The above preview is unformatted text

This student written piece of work is one of many that can be found in our AS and A Level Crime & Deviance section.

Found what you're looking for?

  • Start learning 29% faster today
  • 150,000+ documents available
  • Just £6.99 a month

Not the one? Search for your essay title...
  • Join over 1.2 million students every month
  • Accelerate your learning by 29%
  • Unlimited access from just £6.99 per month

See related essaysSee related essays

Related AS and A Level Crime & Deviance essays

  1. Sociological Theories on Crime and Deviance

    They also show disadvantaged groups have a greater risk of becoming victims, for example unskilled workers are twice as likely to be burgled then other people. Thus understandably disadvantaged groups have a greater fear of crime and have a greater effect on their lives.

  2. Referring to the John Duffy "Railway Rapist" case to illustrate, discuss the strengths and ...

    Holmes (1989) cites FBI data, which reveal that in 192 cases of profile generation in 1981, arrests were made in 88, but in only 17% of these did the profile contribute to the arrest. Others ( Oleson, 1996) point out that the seminal work of the FBI in establishing offender

  1. What are the uses of both qualitative and quantitative research methods for the criminological ...

    A positive aspect of collecting data using quantitative methods is that results are easy to summarise and analyse as regards to understanding the trends and patterns of crime and victimisation. As the results are carried out in a structured way the interviewee the interview eliminates any potential bias from occurring

  2. The effect of appearance on the percieved criminality of young individuals

    More frequently they expressed an opinion that the individual was likely or unlikely to have committed the crimes. There appears to be evidence that schemas about gender and styles have an effect, and although the data gathered in this study does not show clear evidence of individuals being perceived as

  1. anti-social behaviour

    2.10 Furthermore, it has been established there is the high rate of non-compliance, with many breaching their orders and it has also been argued that ASBO'S are viewed as a type of reward, rather than addressing the causes of bad behaviour.

  2. subcultural theory

    instead created an alternative set of norms and values in which they can achieve success and status.
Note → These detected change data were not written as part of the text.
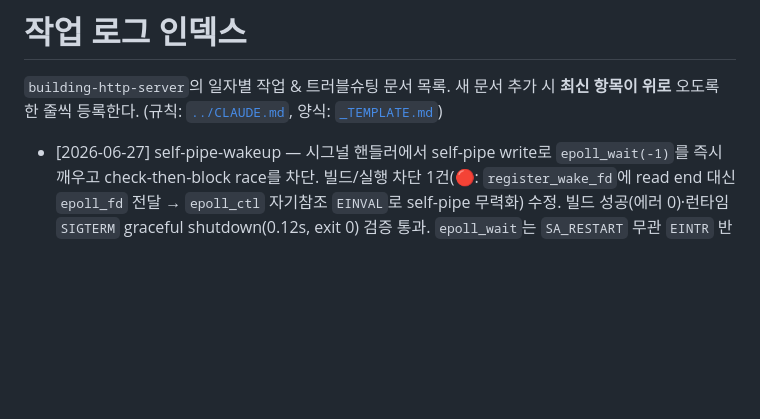
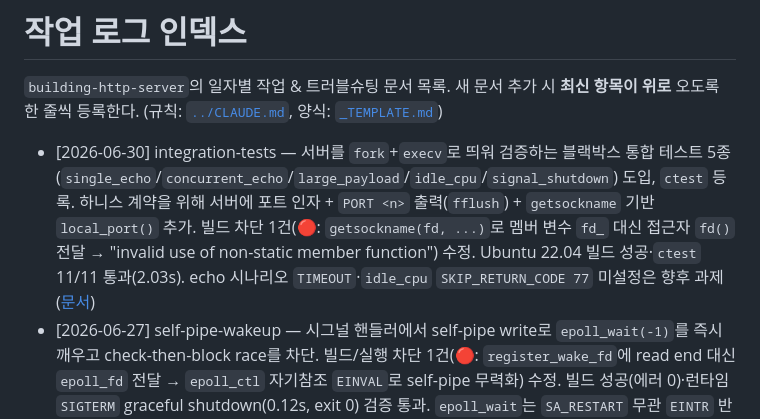
Before and after one commit to Rasit-NP/building-http-server, a Markdown page: docs/README.md, the part around the change. Drawn GitHub-style; blank space fills up the shorter version.

```diff
--- a/docs/README.md
+++ b/docs/README.md
@@ -3,6 +3,7 @@
 `building-http-server`의 일자별 작업 & 트러블슈팅 문서 목록.
 새 문서 추가 시 **최신 항목이 위로** 오도록 한 줄씩 등록한다. (규칙: [`../CLAUDE.md`](../CLAUDE.md), 양식: [`_TEMPLATE.md`](_TEMPLATE.md))
 
+- [2026-06-30] integration-tests — 서버를 `fork`+`execv`로 띄워 검증하는 블랙박스 통합 테스트 5종(`single_echo`/`concurrent_echo`/`large_payload`/`idle_cpu`/`signal_shutdown`) 도입, `ctest` 등록. 하니스 계약을 위해 서버에 포트 인자 + `PORT <n>` 출력(`fflush`) + `getsockname` 기반 `local_port()` 추가. 빌드 차단 1건(🔴: `getsockname(fd, ...)`로 멤버 변수 `fd_` 대신 접근자 `fd()` 전달 → "invalid use of non-static member function") 수정. Ubuntu 22.04 빌드 성공·`ctest` 11/11 통과(2.03s). echo 시나리오 `TIMEOUT`·`idle_cpu` `SKIP_RETURN_CODE 77` 미설정은 향후 과제 ([문서](2026-06-30-integration-tests.md))
 - [2026-06-27] self-pipe-wakeup — 시그널 핸들러에서 self-pipe write로 `epoll_wait(-1)`를 즉시 깨우고 check-then-block race를 차단. 빌드/실행 차단 1건(🔴: `register_wake_fd`에 read end 대신 `epoll_fd` 전달 → `epoll_ctl` 자기참조 `EINVAL`로 self-pipe 무력화) 수정. 빌드 성공(에러 0)·런타임 `SIGTERM` graceful shutdown(0.12s, exit 0) 검증 통과. `epoll_wait`는 `SA_RESTART` 무관 `EINTR` 반환이라 적용 전/후 종료 지연 대조는 미재현(🟡 검증 설계) ([문서](2026-06-27-self-pipe-wakeup.md))
 - [2026-06-15] write-backpressure — non-blocking 부분 쓰기 대응으로 `flush_write()` 추출 + `on_writable()`/`EPOLLOUT` 토글(`update_interest`) 도입. 빌드 차단 2건(🔴: write 관심 등록에 `EPOLLOUT` 대신 `EPOLLET` 사용, 등록된 fd에 `EPOLL_CTL_ADD` 재호출→`EEXIST`) 수정. 빌드 성공(🟡 `-Wextra` enum/int 경고 1건)·런타임 echo(small/4MB/동시 5연결) 검증 통과. half-close 시 미전송 데이터 유실은 향후 과제 ([문서](2026-06-15-write-backpressure.md))
 - [2026-06-14] eventloop-connection-refactor — 인라인 epoll 루프를 `EventLoop` 클래스로, client 상태를 `Connection`(+`unique_ptr` 소유)으로 분리. 빌드 차단 3건(🔴: move-only `Socket`을 값 매개변수에 lvalue로 전달→복사 삭제, `std::move` 후 `socket.fd()`로 epoll 등록→`EBADF`, `event_loop.h` `::close`에 `<unistd.h>` 누락) 수정. 빌드·`ctest` 6/6·런타임 echo 검증 통과 ([문서](2026-06-14-eventloop-connection-refactor.md))
```
Also changed, not shown: docs/2026-06-30-integration-tests.md (added, +105 -0 lines).
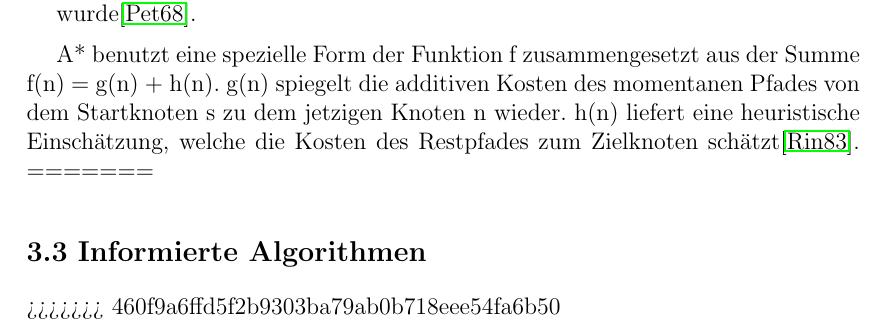
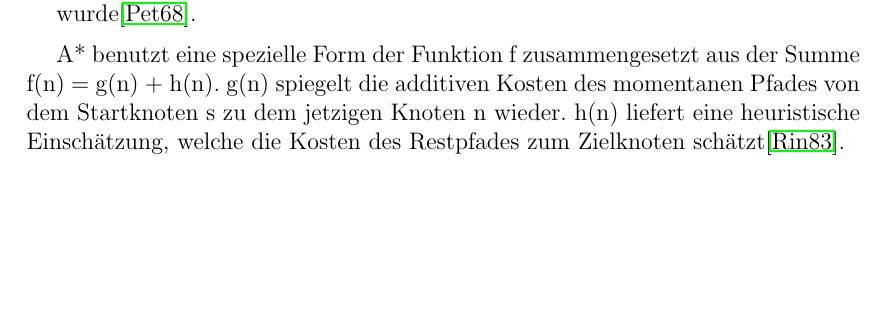
Before and after one commit to Handkock/wa2020_pathplanning, a LaTeX thesis (wa20202_vorlage.tex, which reads chapters/Informierte_Uninformierte.tex): part of page 10 of 15, cut so that both start at the same text, the shorter picture padded with empty space. Compiled offline with pdfLaTeX.

Commit message:
remove git annotations

```diff
--- a/chapters/Informierte_Uninformierte.tex
+++ b/chapters/Informierte_Uninformierte.tex
@@ -64,7 +63,3 @@ Der Algorithmus A* folgt bestimmten Schritten.
 
 
 A* benutzt eine spezielle Form der Funktion f zusammengesetzt aus der Summe f(n) = g(n) + h(n). g(n) spiegelt die additiven Kosten des momentanen Pfades von dem Startknoten s zu dem jetzigen Knoten n wieder. h(n) liefert eine heuristische Einschätzung, welche die Kosten des Restpfades zum Zielknoten schätzt\cite{RinaDechterandJudeaPearl.1983}.
-=======
-\section{Informierte Algorithmen}
-
->>>>>>> 460f9a6ffd5f2b9303ba79ab0b718eee54fa6b50
```
Also changed, not shown: chapters/Informierte_Uninformierte.tex (1 more changed lines).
Cohen argued that the delinquent subculture not only rejects mainstream culture, but also reverses it. For example, a high value is placed on deviant activities such as vandalism and stealing, which is condemned in normal society.

  1. Criminal Investigation Procedures

    Could you explain how your fingerprints were found at the crime scene? 8. How could your fingerprints have gotten at the crime scene? 10. Have you ever seen a gun at 270 Leek Road? 11. If so can you recognise this gun? (Show the picture of the gun) 12.

  2. Bullying in High Schools

    Studies suggest that boys are more assertive and therefore more likely to fight back than girls who are more submissive and consequently more likely to be withdrawn when being bullied (Glover, Gough, Johnson, & Cartwright, 2000). Therefore boys are more often than girls to externalise through action whereas girls internalize them through being meek.

  • Over 160,000 pieces
    of student written work
  • Annotated by
    experienced teachers
  • Ideas and feedback to
    improve your own work